If $T=0$, done. Suppose $T\neq0$. Hence $\|T\|\neq0$

Let $\sigma(T)$ the spectrum of $T$. Since $T$ is continous, then $\|T\|\in\sigma(T)$.

Suppose $T$ is compact and selfadjoint. Then $\sigma(T)$ is discrete. Thus, only $0$ can be a limit point. Hence elements of $\sigma(T)$ are eigenvectors. In particular $\|T\|$ is an eigenvector. That is, $Tx=\|T\|x$ for some $x\in\mathcal{H}$.

Now, if $T$ is not selfadjoint, then $T=UA$ for some partial isometry and nonnegative $A$. Applying the above argument to $A$, done.

• If a set in a Hilbert space is closed and bounded, it does not follow that it is weakly compact. It follows, if in addition we assume that it is convex. The unit sphere $S$ in $H$ is not convex. Also $S$ is not weakly compact.

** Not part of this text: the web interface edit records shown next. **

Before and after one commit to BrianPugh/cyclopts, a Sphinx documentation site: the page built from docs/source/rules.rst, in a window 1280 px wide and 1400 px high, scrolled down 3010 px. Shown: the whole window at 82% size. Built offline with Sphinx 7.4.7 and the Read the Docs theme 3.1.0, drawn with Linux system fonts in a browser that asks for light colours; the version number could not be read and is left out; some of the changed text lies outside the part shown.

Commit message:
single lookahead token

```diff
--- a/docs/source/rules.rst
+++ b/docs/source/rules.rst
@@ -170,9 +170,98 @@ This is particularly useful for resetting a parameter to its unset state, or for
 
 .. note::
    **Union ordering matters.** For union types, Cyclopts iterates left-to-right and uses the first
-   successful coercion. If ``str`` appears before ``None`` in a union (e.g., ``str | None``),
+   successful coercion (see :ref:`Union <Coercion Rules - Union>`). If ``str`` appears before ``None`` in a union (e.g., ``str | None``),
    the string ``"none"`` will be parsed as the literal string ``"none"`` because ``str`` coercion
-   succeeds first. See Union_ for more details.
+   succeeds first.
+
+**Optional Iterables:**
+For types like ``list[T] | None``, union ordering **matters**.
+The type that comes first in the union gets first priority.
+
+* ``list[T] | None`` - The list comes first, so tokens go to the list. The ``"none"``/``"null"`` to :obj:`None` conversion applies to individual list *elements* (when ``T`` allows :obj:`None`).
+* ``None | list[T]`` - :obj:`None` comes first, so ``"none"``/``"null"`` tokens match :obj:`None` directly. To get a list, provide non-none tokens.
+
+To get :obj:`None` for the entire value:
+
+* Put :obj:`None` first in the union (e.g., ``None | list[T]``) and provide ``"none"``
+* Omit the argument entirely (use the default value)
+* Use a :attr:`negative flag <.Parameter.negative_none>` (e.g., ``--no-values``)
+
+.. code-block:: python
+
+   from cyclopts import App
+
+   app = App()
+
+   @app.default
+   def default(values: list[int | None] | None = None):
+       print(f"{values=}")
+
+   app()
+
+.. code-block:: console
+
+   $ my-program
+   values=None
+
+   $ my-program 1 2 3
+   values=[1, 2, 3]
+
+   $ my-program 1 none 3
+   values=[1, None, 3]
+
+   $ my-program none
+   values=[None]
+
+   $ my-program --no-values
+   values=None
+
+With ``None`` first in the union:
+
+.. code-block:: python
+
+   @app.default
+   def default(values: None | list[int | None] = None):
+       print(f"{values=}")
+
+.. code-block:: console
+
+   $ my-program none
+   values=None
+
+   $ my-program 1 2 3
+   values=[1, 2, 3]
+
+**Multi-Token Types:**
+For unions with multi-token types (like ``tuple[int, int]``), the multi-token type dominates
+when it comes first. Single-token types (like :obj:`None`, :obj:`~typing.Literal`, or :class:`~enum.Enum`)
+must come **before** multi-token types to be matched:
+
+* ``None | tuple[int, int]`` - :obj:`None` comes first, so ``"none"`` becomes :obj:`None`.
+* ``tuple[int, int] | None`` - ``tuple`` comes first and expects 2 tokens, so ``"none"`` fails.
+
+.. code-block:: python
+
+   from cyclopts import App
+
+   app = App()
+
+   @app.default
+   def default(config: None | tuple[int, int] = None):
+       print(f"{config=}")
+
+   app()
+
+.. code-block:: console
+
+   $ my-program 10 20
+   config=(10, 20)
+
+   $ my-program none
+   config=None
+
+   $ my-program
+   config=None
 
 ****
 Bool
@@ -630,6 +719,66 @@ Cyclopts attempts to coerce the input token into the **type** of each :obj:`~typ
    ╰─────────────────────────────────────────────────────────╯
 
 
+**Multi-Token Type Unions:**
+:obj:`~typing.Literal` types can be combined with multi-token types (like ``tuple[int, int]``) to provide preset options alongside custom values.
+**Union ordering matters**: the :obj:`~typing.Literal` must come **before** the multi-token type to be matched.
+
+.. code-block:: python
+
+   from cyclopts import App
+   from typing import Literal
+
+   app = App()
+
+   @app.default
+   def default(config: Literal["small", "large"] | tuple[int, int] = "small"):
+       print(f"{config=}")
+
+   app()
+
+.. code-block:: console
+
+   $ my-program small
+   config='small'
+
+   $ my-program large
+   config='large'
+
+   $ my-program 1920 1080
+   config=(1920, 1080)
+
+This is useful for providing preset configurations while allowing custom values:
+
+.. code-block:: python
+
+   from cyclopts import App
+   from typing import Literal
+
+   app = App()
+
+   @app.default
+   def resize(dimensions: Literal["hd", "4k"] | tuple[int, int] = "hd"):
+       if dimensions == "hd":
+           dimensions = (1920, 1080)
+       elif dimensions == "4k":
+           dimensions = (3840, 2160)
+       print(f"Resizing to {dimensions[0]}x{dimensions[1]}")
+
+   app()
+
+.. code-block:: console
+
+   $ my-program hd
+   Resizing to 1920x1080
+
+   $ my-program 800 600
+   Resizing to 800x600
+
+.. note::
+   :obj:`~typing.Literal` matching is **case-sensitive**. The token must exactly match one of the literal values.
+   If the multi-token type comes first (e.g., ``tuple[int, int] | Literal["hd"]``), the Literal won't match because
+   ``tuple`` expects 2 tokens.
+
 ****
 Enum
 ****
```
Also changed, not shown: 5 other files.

Indeed, let $\{e_i\}$ be an orthonormal sequence in $H$. Then from Bessel's inequality $\sum\limits_{i=1}^{\infty}{|\langle x,e_i\rangle |^2}\leq \|x\|^2,\,\forall x\in H$. Therefore $\langle x,e_i\rangle \to 0,\,\forall x\in H\Rightarrow \{e_i\}$ is weakly convergent to $0$, which is not an element of $S$. Commented Feb 5, 2016 at 10:34
• @sinbadh: If $T$ is negative-definite, then $\sigma(T)\subseteq (-\infty,0]$. Therefore $\|T\|$ cannot be in the spectrum. In general, $\|T\|$ or $-\|T\|$ is contained in $\sigma(T)$. Regarding your last comment, I do not know if I understand it correctly. By the polar decomposition you proved that $\|T\|$ is an eigenvalue of $T$? Commented Feb 6, 2016 at 7:52